The larger and greatly enhanced facilities would obviously have a staffing impact. The medical staff doubled from 100 in the mid-80s to more than 200 physicians a decade later.

As the new physical structure evolved, hospital officials began an evaluation of the entity's identity.

“We did a lot of market research,” Maguire said. “The research confirmed for us that changing the name was the right thing to do and that the community would accept the (new) name.”

In 1992, Bartholomew County Hospital became the Columbus Regional Hospital.

"It was clear that the name “Bartholomew County Hospital” didn’t convey what Columbus, Indiana represented as an amazing small community," Leonard said. "Nor did it describe what a complex facility and medical community the hospital was, and could further become."

Following the official name change, over the next several years, innovative upgrades in business practice and information technology were made in tandem with the development of rigorous standards in service and quality in nursing practice, safety and patient satisfaction. The evolution to a regional referral center with growth in hospital-based services, outreach and presence outside the walls of the main hospital campus continued through the early 2000s and began to take much more deliberate shape under the leadership of current CEO Jim Bickel, who took on the role of president in 2007.

On the heels of recovery from the 2008 flood that closed the hospital for five months, Columbus Regional Health continued to benchmark in the areas of quality, service and innovation with national recognitions and awards ranging from the American Hospital Association’s Quest for Quality Prize, Becker's Hospital Review “100 Great Community Hospitals” and US News & World Report

Columbus Regional Hospital began to further expand to a health system comprised of specialty services, physician practices, wellness services and community outreach programs. To better reflect this growth and deliberate focus on Columbus Regional Hospital and its role in the continuum of health care services offered to area residents, the organization introduced the (name of Columbus Regional Health in 2011. A new vision statement emerged for Columbus Regional Health in 2014 as the health system continued to evolve and innovate in new ways.  The vision statement is as follows:

“Our vision is to be your health and wellness partner for life.  We will achieve our vision by always: Caring for you and our community with compassion; Connecting you to the best health resources; and Excelling in all we do.”
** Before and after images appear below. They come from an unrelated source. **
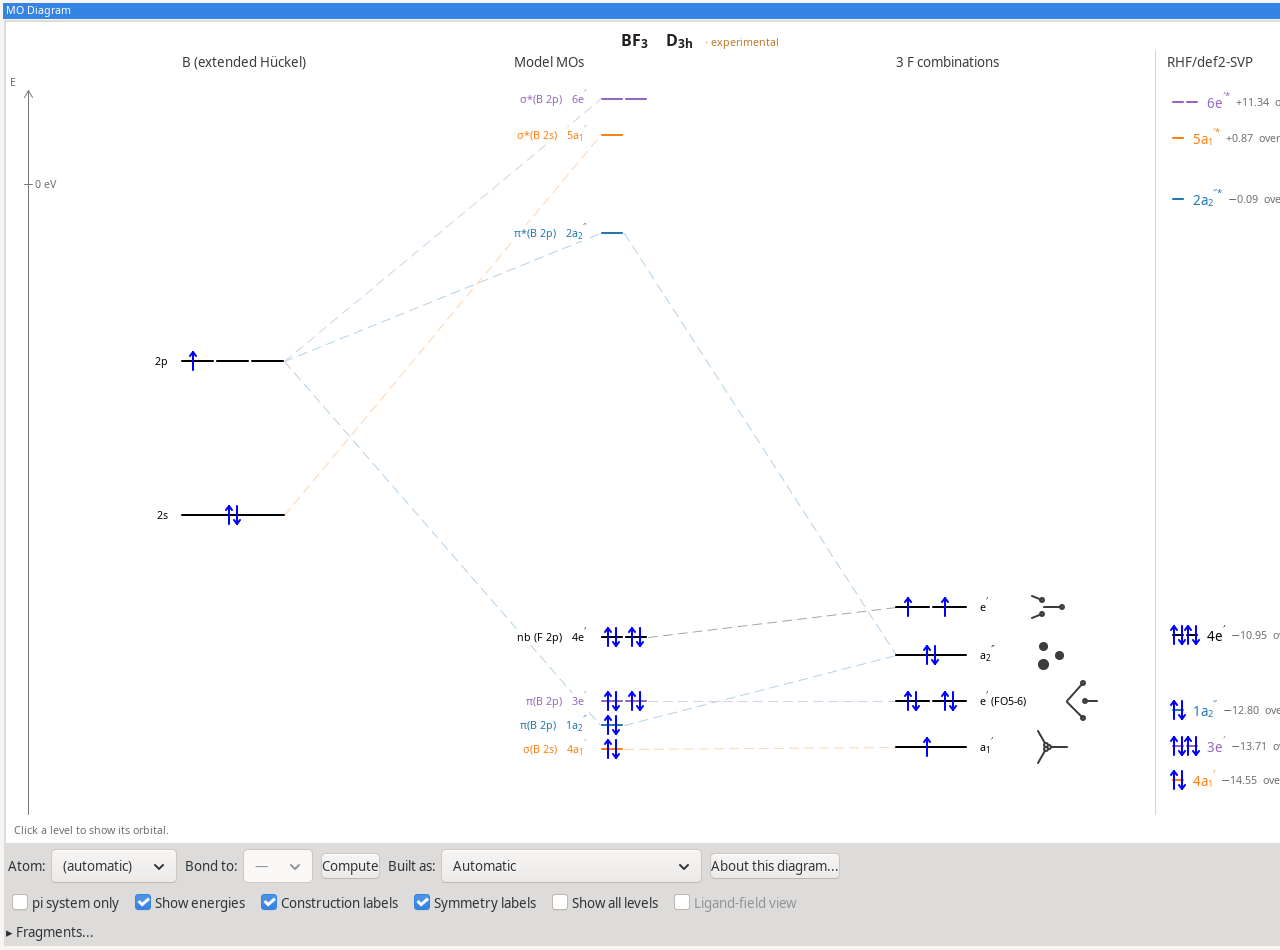
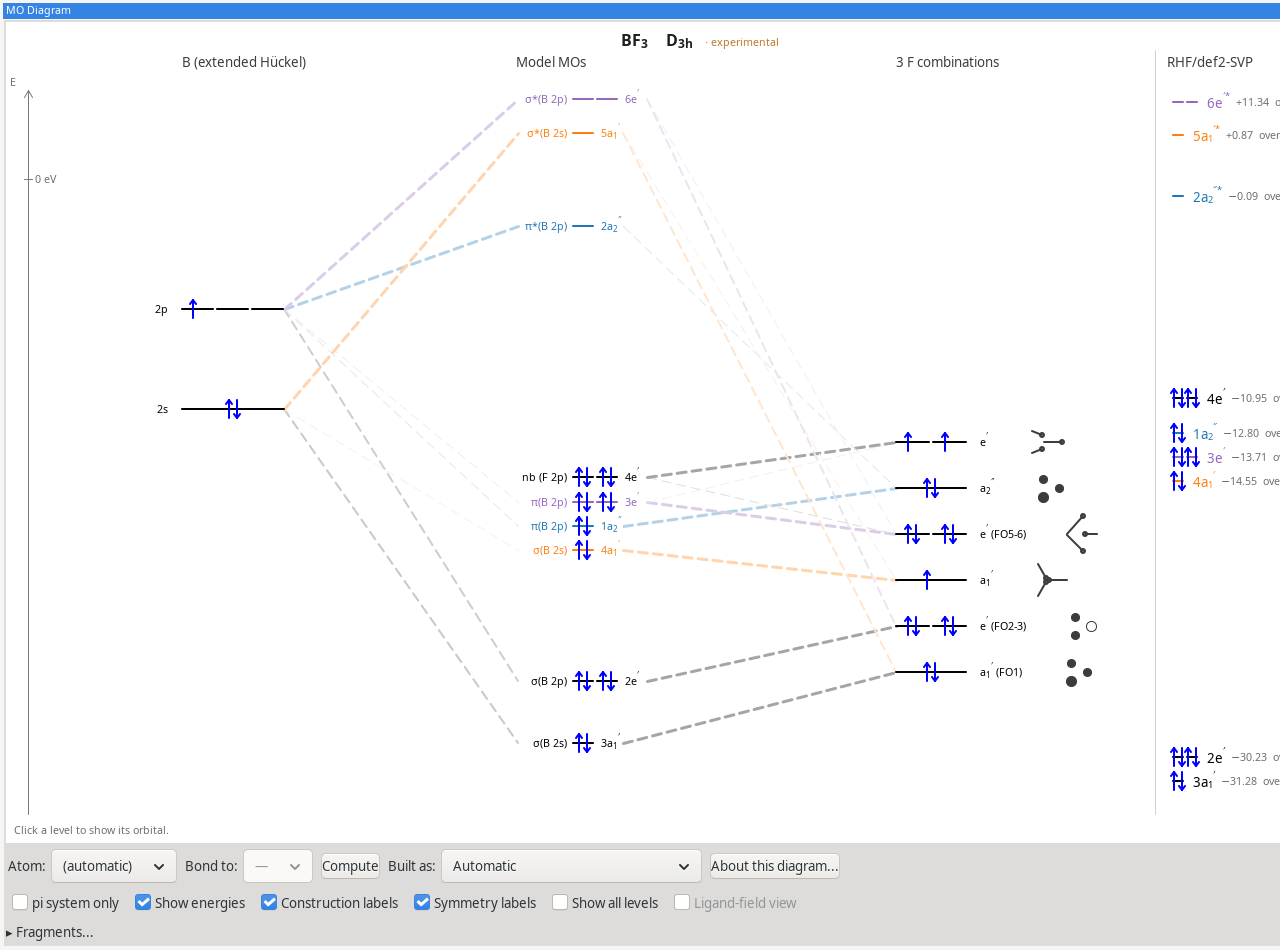
MO diagram labels: construction left / symmetry right of the level, sigma/pi from ligand orbitals, C2 by overlap, 3 % weighted lines, no folded halves (#458)
Claude-Session: https://claude.ai/code/session_01EGw82hDZdA6WGyjZW5puiH

diff --git a/src/tdat/chemistry/ModelLabels.C b/src/tdat/chemistry/ModelLabels.C
@@ -2,8 +2,6 @@
 
 #include <algorithm>
 #include <cmath>
-#include <cstdio>
-#include <cstdlib>
 #include <map>
 
 #include "tdat/ModelDiagram.H"
@@ -167,21 +165,48 @@ bool ModelDiagram::constructLabels(const Input& in, vector<ConstructLabel>& out,
 
    if (central) {
       const double* pc = &in.coordsAng[3*in.leftAtoms[0]];
+      //  sigma/pi content of a coefficient vector on the ligand atoms, about each centre-ligand bond.
+      auto ligandSigmaPi = [&](const vector<double>& row, double& sg, double& pp) {
+         sg = pp = 0.0;
+         for (size_t a = 0; a < in.rightAtoms.size(); a++) {
+            double u[3], n = 0.0;
+            for (int q = 0; q < 3; q++) { u[q] = in.coordsAng[3*in.rightAtoms[a]+q] - pc[q]; n += u[q]*u[q]; }
+            n = sqrt(n);
+            for (int q = 0; q < 3; q++) u[q] /= (n > 0 ? n : 1.0);
+            vector<int> one(1, in.rightAtoms[a]);
+            double par, perp, d;
+            axisWeights(set, row, one, u, par, perp, d);
+            sg += par;  pp += perp;
+         }
+      };
+      //  A level is sigma or pi by the ligand fragment orbitals it is made of
+      //  (a degenerate set of them taken whole, as its members mix freely).
+      vector< vector<int> > groups;
+      FragmentOrbitals::groupFos(set, groups);
+      vector<double> groupSigma(groups.size(), 0.5);
+      for (size_t g = 0; g < groups.size(); g++) {
+         if (set.fos[groups[g][0]].fragment != 1) continue;
+         double sg = 0.0, pp = 0.0;
+         for (size_t q = 0; q < groups[g].size(); q++) {
+            double a, b;
+            ligandSigmaPi(set.fos[groups[g][q]].coef, a, b);
+            sg += a;  pp += b;
+         }
+         if (sg + pp > 1e-12) groupSigma[g] = sg/(sg + pp);
+      }
       for (size_t c = 0; c < cl.size(); c++) {
          ConstructLabel& L = out[c];
          double sigW = 0.0, piW = 0.0;
-         for (size_t k = 0; k < cl[c].mos.size(); k++) {
-            const vector<double>& row = rows[cl[c].mos[k]];
-            for (size_t a = 0; a < in.rightAtoms.size(); a++) {
-               double u[3], n = 0.0;
-               for (int q = 0; q < 3; q++) { u[q] = in.coordsAng[3*in.rightAtoms[a]+q] - pc[q]; n += u[q]*u[q]; }
-               n = sqrt(n);
-               for (int q = 0; q < 3; q++) u[q] /= (n > 0 ? n : 1.0);
-               vector<int> one(1, in.rightAtoms[a]);
-               double par, perp, d;
-               axisWeights(set, row, one, u, par, perp, d);
-               sigW += par;  piW += perp;
-            }
+         for (size_t g = 0; g < groups.size(); g++) {
+            if (set.fos[groups[g][0]].fragment != 1) continue;
+            double share = 0.0;
+            for (size_t k = 0; k < cl[c].mos.size(); k++)
+               for (size_t q = 0; q < groups[g].size(); q++) {
+                  const double a = amp[cl[c].mos[k]][groups[g][q]];
+                  share += a*a;
+               }
+            sigW += share*groupSigma[g];
+            piW += share*(1.0 - groupSigma[g]);
          }
          const vector<double>& lead = rows[cl[c].mos[0]];
          const bool onCentre = shL[c] >= shR[c];
@@ -285,12 +310,6 @@ bool ModelDiagram::constructLabels(const Input& in, vector<ConstructLabel>& out,
       n.shell = n.parL.substr(n.parL.find(' ') + 1);
    }
 
-   if (getenv("ECCE_LABELS_DEBUG")) {
-      for (size_t c = 0; c < named.size(); c++)
-         fprintf(stderr, "unmixed %zu E=%.2f eV type=%d parity=%d anti=%d %s\n", c, named[c].energy*27.2114,
-                 named[c].kind.type, named[c].kind.parity, (int)named[c].anti, named[c].shell.c_str());
-      for (size_t c = 0; c < cl.size(); c++) fprintf(stderr, "real %zu E=%.2f eV\n", c, cl[c].energy*27.2114);
-   }
    //  Real levels, grouped by (type, parity); energy order against energy order.
    map<pair<int,int>, vector<size_t> > realBy, unBy;
    vector<Kind> realKind(cl.size());
@@ -303,8 +322,41 @@ bool ModelDiagram::constructLabels(const Input& in, vector<ConstructLabel>& out,
       if (it->first.first == 2) continue;
       const vector<size_t>& u = unBy[it->first];
       if (u.size() != it->second.size()) continue;       // not a clean correlation: say nothing
+      //  One-to-one assignment of the real levels to the unmixed ones that
+      //  maximises the summed squared overlap; energy order breaks ties.
+      const size_t nn = u.size();
+      vector<size_t> pm(nn);
+      for (size_t k = 0; k < nn; k++) pm[k] = k;
+      if (nn > 1 && nn <= 7) {
+         vector< vector<double> > w(nn, vector<double>(nn, 0.0));
+         for (size_t i = 0; i < nn; i++)
+            for (size_t j = 0; j < nn; j++) {
+               const Level& R = cl[it->second[i]];
+               const Level& U = ucl[u[j]];
+               for (size_t a = 0; a < R.mos.size(); a++)
+                  for (size_t b = 0; b < U.mos.size(); b++) {
+                     //  Both vectors normalised in the full overlap metric.
+                     double o = 0.0, nu = 0.0;
+                     for (size_t p = 0; p < nf; p++) {
+                        double sc = 0.0;
+                        for (size_t q = 0; q < nf; q++) sc += set.overlap[p*nf+q]*uRows[U.mos[b]][q];
+                        o += rows[R.mos[a]][p]*sc;
+                        nu += uRows[U.mos[b]][p]*sc;
+                     }
+                     w[i][j] += nu > 1e-12 ? o*o/nu/R.mos.size() : 0.0;
+                  }
+            }
+         vector<size_t> trial(pm);
+         double best = -1e30;
+         do {
+            double sc = 0.0;
+            for (size_t i = 0; i < nn; i++)
+               sc += w[i][trial[i]] - 1e-6*fabs((double)i - (double)trial[i]);
+            if (sc > best) { best = sc; pm = trial; }
+         } while (next_permutation(trial.begin(), trial.end()));
+      }
       for (size_t k = 0; k < u.size(); k++) {
-         const Named& n = named[u[k]];
+         const Named& n = named[u[pm[k]]];
          ConstructLabel& L = out[it->second[k]];
          const char* kind = n.kind.type == 0 ? SIGMA : PI;
          const size_t c = it->second[k];

diff --git a/src/apps/builder/MoDiagramCanvas.H b/src/apps/builder/MoDiagramCanvas.H
@@ -1056,6 +1056,7 @@ class MoDiagramCanvas : public wxPanel
       int labelW;      // width of the label's row
       int labelH;      // height of the label's row
       int top, bottom; // the arrows
+      int linkL, linkR;  // where the links from the left and right fragment columns meet the level
     };
     vector<CentreLane> p_cLanes;
     int p_cLaneTotal = 0;
@@ -1098,7 +1099,7 @@ class MoDiagramCanvas : public wxPanel
       const int row = dc.GetTextExtent(wxT("Xg")).y;
       const int R = row + 2;
 
-      int labelCol = 0, slotsMax = 0;
+      int conCol = 0, symCol = 0, slotsMax = 0;
       vector<int> natural(n), half(n);
       for (int i = 0; i < n; i++) {
         const int count = p_centre.levels[i].degeneracy > 0 ? p_centre.levels[i].degeneracy : 1;
@@ -1109,15 +1110,16 @@ class MoDiagramCanvas : public wxPanel
       const int budget = maxWidth - slotsMax - 16;
       p_cMode = 2;
       for (int mode = 0; mode < 3; mode++) {
-        int widest = 0;
+        int wcMax = 0, wlMax = 0;
         for (int i = 0; i < n; i++) {
           vector<Piece> pieces;
           int wl, wc;
           string text;
           centreRow(dc, p_centre.levels[i], pieces, wl, wc, text, mode);
-          widest = max(widest, wl + (wl && wc ? 10 : 0) + wc);
+          wcMax = max(wcMax, wc);
+          wlMax = max(wlMax, wl);
         }
-        if (widest <= budget || mode == 2) { p_cMode = mode; labelCol = widest; break; }
+        if (wcMax + wlMax + 16 <= budget || mode == 2) { p_cMode = mode; conCol = wcMax; symCol = wlMax; break; }
       }
       slotsMax = 0;
       for (int i = 0; i < n; i++) {
@@ -1153,9 +1155,15 @@ class MoDiagramCanvas : public wxPanel
         else p_zeroY = min(lim1, posBottom + R);
       }
 
-      for (int i = 0; i < n; i++) p_cLanes[i].labelW = labelCol;
-      p_cLabelRight = labelCol;
-      const int lineX = labelCol + 16;
+      //  construction label | lines | symmetry label; the right-hand links start after the latter.
+      const int lineX = conCol + (conCol ? 12 : 6);
+      for (int i = 0; i < n; i++) {
+        const int count = p_centre.levels[i].degeneracy > 0 ? p_centre.levels[i].degeneracy : 1;
+        p_cLanes[i].labelW = conCol + symCol;
+        p_cLanes[i].linkL = lineX - 2 - (conCol ? conCol + 8 : 0);
+        p_cLanes[i].linkR = lineX + count*centreSlot() - 2 + (symCol ? symCol + 8 : 0);
+      }
+      p_cLabelRight = lineX;
       for (int i = 0; i < n; i++) {
         CentreLane& c = p_cLanes[i];
         c.lane = 0;
@@ -1165,7 +1173,7 @@ class MoDiagramCanvas : public wxPanel
         c.top = y[i] - half[i];
         c.bottom = y[i] + half[i];
       }
-      p_cLaneTotal = lineX + slotsMax;
+      p_cLaneTotal = lineX + slotsMax + (symCol ? symCol + 8 : 0);
       return p_cLaneTotal;
     }
 
@@ -1199,14 +1207,13 @@ class MoDiagramCanvas : public wxPanel
         centreRow(dc, level, pieces, wl, wc, conText, p_cMode);
         dc.SetFont(base);
         const int row = dc.GetTextExtent(wxT("Xg")).y;
-        const int right = x0 + p_cLabelRight;
         const int top = c.labelY - row/2;
-        const int xSym = right - wl;
-        const int xCon = xSym - (wl && wc ? 10 : 0) - wc;
-        const int xLeftmost = min(wl ? xSym : right, wc ? xCon : right);
+        const int xCon = x0 + c.lineX - 6 - wc;
+        const int xSym = x0 + c.lineX + count*slot + 4;
         dc.SetPen(*wxTRANSPARENT_PEN);
         dc.SetBrush(*wxWHITE_BRUSH);
-        if (wl || wc) dc.DrawRectangle(xLeftmost - 2, top, right - xLeftmost + 4, row);
+        if (wc) dc.DrawRectangle(xCon - 2, top, wc + 4, row);
+        if (wl) dc.DrawRectangle(xSym - 2, top, wl + 4, row);
         dc.SetBrush(*wxTRANSPARENT_BRUSH);
         dc.SetTextForeground(colour);
         if (wc) dc.DrawText(wxString(conText.c_str(), wxConvUTF8), xCon, top);
@@ -2330,7 +2337,18 @@ class MoDiagramCanvas : public wxPanel
                                (tint.Blue()  + 2*255)/3);
           //  One width for every construction: a thicker line reads as a
           //  rendering artifact, and the share is in the level's text.
-          dc.SetPen(wxPen(tint, 1, wxPENSTYLE_SHORT_DASH));
+          //  Weighted lines: width and strength grow with the share, 3 % thin and
+          //  faint up to 50 % full.
+          int penWidth = 1;
+          if (link.weight >= 0.0) {
+            const double t = max(0.0, min(1.0, (link.weight - 0.03)/0.47));
+            penWidth = 1 + (int)floor(2.0*t + 0.5);
+            const double keep = 0.35 + 0.65*t;
+            tint = wxColour((int)(255 - keep*(255 - tint.Red())),
+                            (int)(255 - keep*(255 - tint.Green())),
+                            (int)(255 - keep*(255 - tint.Blue())));
+          }
+          dc.SetPen(wxPen(tint, penWidth, wxPENSTYLE_SHORT_DASH));
 
           //  WHERE THE LEVEL IS DRAWN, not where its energy puts it.
           //
@@ -2349,8 +2367,9 @@ class MoDiagramCanvas : public wxPanel
           if (model && (size_t)link.centreLevel < p_cLanes.size()) {
             const CentreLane& c = p_cLanes[link.centreLevel];
             const int count = max(1, p_centre.levels[link.centreLevel].degeneracy);
-            cxL = xCentre + c.lineX - 2;
-            cxR = xCentre + c.lineX + count*centreSlot() - 2;
+            (void)count;
+            cxL = xCentre + c.linkL;
+            cxR = xCentre + c.linkR;
           }
           if (link.leftLevel >= 0 && link.leftLevel < (int)p_left.levels.size()) {
             dc.DrawLine(xLeft + leftWidth,

diff --git a/tests/modellabels/modellabels_test.C b/tests/modellabels/modellabels_test.C
@@ -43,6 +43,21 @@ static std::string join(const Labels& l, size_t from, size_t n, bool full)
    return s;
 }
 
+//  A bonding level and its antibonding partner are of one sigma/pi type: each
+//  type has at least as many bonding as antibonding levels, and none is
+//  antibonding alone.
+static void partners(const Labels& l, const char* name)
+{
+   int bond[2] = {0, 0}, anti[2] = {0, 0};
+   for (size_t i = 0; i < l.size(); i++) {
+      if (l[i].nonbonding || l[i].plain.empty()) continue;
+      const int t = l[i].plain.compare(0, 2, "\xCF\x83") == 0 ? 0 : 1;
+      (l[i].antibonding ? anti : bond)[t]++;
+   }
+   for (int t = 0; t < 2; t++)
+      CHECK(anti[t] <= bond[t], "%s: %d antibonding vs %d bonding of type %d", name, anti[t], bond[t], t);
+}
+
 static std::vector<double> vec(const double* p, size_t n) { return std::vector<double>(p, p + n); }
 
 int main(int argc, char** argv)
@@ -64,7 +79,8 @@ int main(int argc, char** argv)
             "N2 plain: %s", join(n2, 0, 6, false).c_str());
       const double cc[6] = {0, 0, 0, 0, 0, 1.243};
       Labels c2 = run({"C", "C"}, vec(cc, 6), a, b, rot);
-      //  C2 is printed, not checked: the unmixed sigma*2p lies below sigma*2s there (open question, #458).
+      //  C2 is printed, not asserted: its 2sigma_u is a 50/50 s-p mixture (overlap .895 with sigma*2p,
+      //  .877 with sigma*2s), so neither energy order nor overlap names it sigma*2s (open, #458).
       const double oo[6] = {0, 0, 0, 0, 0, 1.208};
       Labels o2 = run({"O", "O"}, vec(oo, 6), a, b, rot);
       CHECK(join(o2, 0, 6, true) == N2, "O2: %s", join(o2, 0, 6, true).c_str());
@@ -95,6 +111,36 @@ int main(int argc, char** argv)
       for (size_t i = 0; i < l.size(); i++)
          if (l[i].nonbonding && l[i].otherShare < 1e-6) { nb++; if (l[i].orbitals.size() == 2) degenerate++; }
       CHECK(nb >= 2 && degenerate >= 1, "BF3: %d non-bonding levels, %d of them degenerate", nb, degenerate);
+      std::string valence;
+      for (size_t i = 0; i < l.size(); i++)
+         if (l[i].energy*27.2114 > -30.0 && !l[i].nonbonding) valence += (valence.empty() ? "" : " ") + l[i].full;
+      //  4a1', 1a2'', 3e', 2a2''*, 5a1'*, 6e'*.  3e' is pi: its ligand orbitals (e', 82 %
+      //  tangential) bond to B 2p only weakly; the sigma e' bond is the F 2s level at -40 eV.
+      CHECK(valence == "\xCF\x83(B 2s) \xCF\x80(B 2p) \xCF\x80(B 2p) \xCF\x80*(B 2p) \xCF\x83*(B 2s) \xCF\x83*(B 2p)",
+            "BF3 valence: %s", valence.c_str());
+      partners(l, "BF3");
+   }
+   {
+      const double h = 1.012, c = 0.38, r = sqrt(h*h - c*c);
+      std::vector<double> x(12, 0.0);
+      for (int k = 0; k < 3; k++) { x[3*(k+1)] = r*cos(2.0944*k); x[3*(k+1)+1] = r*sin(2.0944*k); x[3*(k+1)+2] = -c; }
+      Labels l = run({"N", "H", "H", "H"}, x, a, std::vector<int>{1, 2, 3}, true);
+      printf("NH3: %s\n", join(l, 0, l.size(), true).c_str());
+      partners(l, "NH3");
+   }
+   {
+      std::vector<double> x(39, 0.0);
+      std::vector<std::string> sym(1, "Cr");
+      const double dir[6][3] = {{1,0,0},{-1,0,0},{0,1,0},{0,-1,0},{0,0,1},{0,0,-1}};
+      for (int k = 0; k < 6; k++) {
+         sym.push_back("C"); sym.push_back("O");
+         for (int q = 0; q < 3; q++) { x[3*(1+2*k)+q] = 1.92*dir[k][q]; x[3*(2+2*k)+q] = 3.07*dir[k][q]; }
+      }
+      std::vector<int> lig;
+      for (int k = 1; k < 13; k++) lig.push_back(k);
+      Labels l = run(sym, x, a, lig, true);
+      printf("Cr(CO)6: %s\n", join(l, 0, l.size(), true).c_str());
+      partners(l, "Cr(CO)6");
    }
    printf(failures ? "FAILED\n" : "ok\n");
    return failures ? 1 : 0;

diff --git a/tests/modiagram/check_pairs.py b/tests/modiagram/check_pairs.py
@@ -309,6 +309,39 @@ def check_ethane(d):
     return bad
 
 
+def check_lines(d):
+    """#458: a drawn model level with >= 5 % on a fragment (a 3 % share can be split over sets) has a line to that column."""
+    bad = checked = 0
+    for name in sorted(os.listdir(d)):
+        if not name.endswith(".dump") or "-pi" in name or "lfview" in name or "pick" in name:
+            continue
+        inside, shares, linked = False, {}, {}
+        for line in open(os.path.join(d, name)):
+            if line.startswith("column "):
+                inside = line.strip() == "column centre"
+            elif inside and line.lstrip().startswith("level "):
+                f = dict(re.findall(r'(\w+)=("[^"]*"|\S+)', line))
+                i = int(line.split()[1])
+                if "construct" in line and float(f["shareLeft"]) >= 0 and float(f["shareRight"]) >= 0:
+                    shares[i] = (float(f["shareLeft"]), float(f["shareRight"]))
+            elif line.lstrip().startswith("link "):
+                f = dict(re.findall(r'(\w+)=(-?\d+)', line))
+                if "centre" not in f:
+                    continue
+                c = int(f["centre"])
+                linked.setdefault(c, [False, False])
+                linked[c][0] |= int(f["left"]) >= 0
+                linked[c][1] |= int(f["right"]) >= 0
+        for i, (l, r) in shares.items():
+            checked += 1
+            have = linked.get(i, [False, False])
+            if (l >= 0.05 and not have[0]) or (r >= 0.05 and not have[1]):
+                print("%s level %d: shares %.3f/%.3f, lines %s: FAIL" % (name, i, l, r, have))
+                bad += 1
+    print("lines for every share >= 3 %% over %d model levels: %s" % (checked, "ok" if not bad else "FAIL"))
+    return bad
+
+
 def main():
     d = sys.argv[1] if len(sys.argv) > 1 else os.path.join(HERE, "expected")
     bad = 0
@@ -334,6 +367,7 @@ def main():
     bad += check_lfview(d)
     bad += check_electrons(d)
     bad += check_neutral_ligands(d)
+    bad += check_lines(d)
     return 1 if bad else 0
 
 

diff --git a/src/tdat/chemistry/ModelDiagram.C b/src/tdat/chemistry/ModelDiagram.C
@@ -1317,6 +1317,21 @@ bool ModelDiagram::build(const Input& in,
       for (size_t o = 0; o < cl.size(); o++)
          if (cl[o].pairing == cl[c].pairing) cl[o].drawn = true;
    }
+   //  A fragment orbital in >= LINK_MIN of a drawn level is drawn, and then so is
+   //  every other level it is in: no half of an interaction is folded away.
+   vector<bool> forceSet(sets.size(), false);
+   if (!in.piOnly)
+      for (bool again = true; again;) {
+         again = false;
+         for (size_t s = 0; s < sets.size(); s++) {
+            if (!forceSet[s])
+               for (size_t c = 0; c < cl.size(); c++)
+                  if (cl[c].drawn && cl[c].share[s] >= LINK_MIN) { forceSet[s] = true; again = true; break; }
+            if (!forceSet[s]) continue;
+            for (size_t c = 0; c < cl.size(); c++)
+               if (!cl[c].drawn && cl[c].share[s] >= LINK_MIN) { cl[c].drawn = true; again = true; }
+         }
+      }
    //  Character of every model level, from the fragment orbitals it is made of.
    vector<map<string,double> > charAcc(cl.size());
    for (size_t c = 0; c < cl.size(); c++)
@@ -1503,7 +1518,7 @@ bool ModelDiagram::build(const Input& in,
       bool lined = false;
       for (size_t c = 0; c < cl.size(); c++)
          if (cl[c].drawn && cl[c].share[s] >= LINK_MIN) lined = true;
-      if (!lined || (bandRule && sets[s].nsShare >= 0.5)) continue;
+      if (!lined || (bandRule && sets[s].nsShare >= 0.5 && !forceSet[s])) continue;
       MoColumn& col = sets[s].fragment == 0 ? out.left : out.right;
       MoLevel lv;
       lv.energy = sets[s].energy;

diff --git a/include/tdat/ModelDiagram.H b/include/tdat/ModelDiagram.H
@@ -42,7 +42,7 @@ class ModelDiagram
   public:
 
     /** The smallest share of a fragment level that gets a line. */
-    static constexpr double LINK_MIN = 0.10;
+    static constexpr double LINK_MIN = 0.03;
     /** A level this much on the right fragment is ligand-internal (band). */
     static constexpr double INTERNAL_SHARE = 0.80;
     /** A pair needs at least this much of each fragment in both levels. */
Healthcare services continue to expand under the leadership of Jim Bickel with the building of an all-new Emergency Department, expansion of our Cancer Center, new physicians, specialties and practices joining the health system to further facilitate an integrated health network.

“We also maintain a steady focus on not only outpatient services and chronic disease management, but that continuum of care and how we help patients navigate the health care system,” said Bickel. “We do this in a variety of ways with facilities such as our innovative WellConnect, which is a physical presence that provides community and healthcare connections and a forum for education and outreach, but also through programing such as our Wellness department and strategic partnerships with our affiliates such as OurHospice of South Central Indiana.”

 In addition to the hospital campus, Columbus Regional Health now consists of more than 25 specialty and primary care physician practices under the umbrella of Columbus Regional Health Physicians.

Under the current complement of leadership, the health system has also seen a reinvigorated focus on community outreach.

On the precipice of the next 100 years, Columbus Regional Health continues to position itself for further strategic growth that will not only meet the needs of the community and surrounding areas, but provide state-of-the-art, innovative healthcare options and healthy lifestyle services.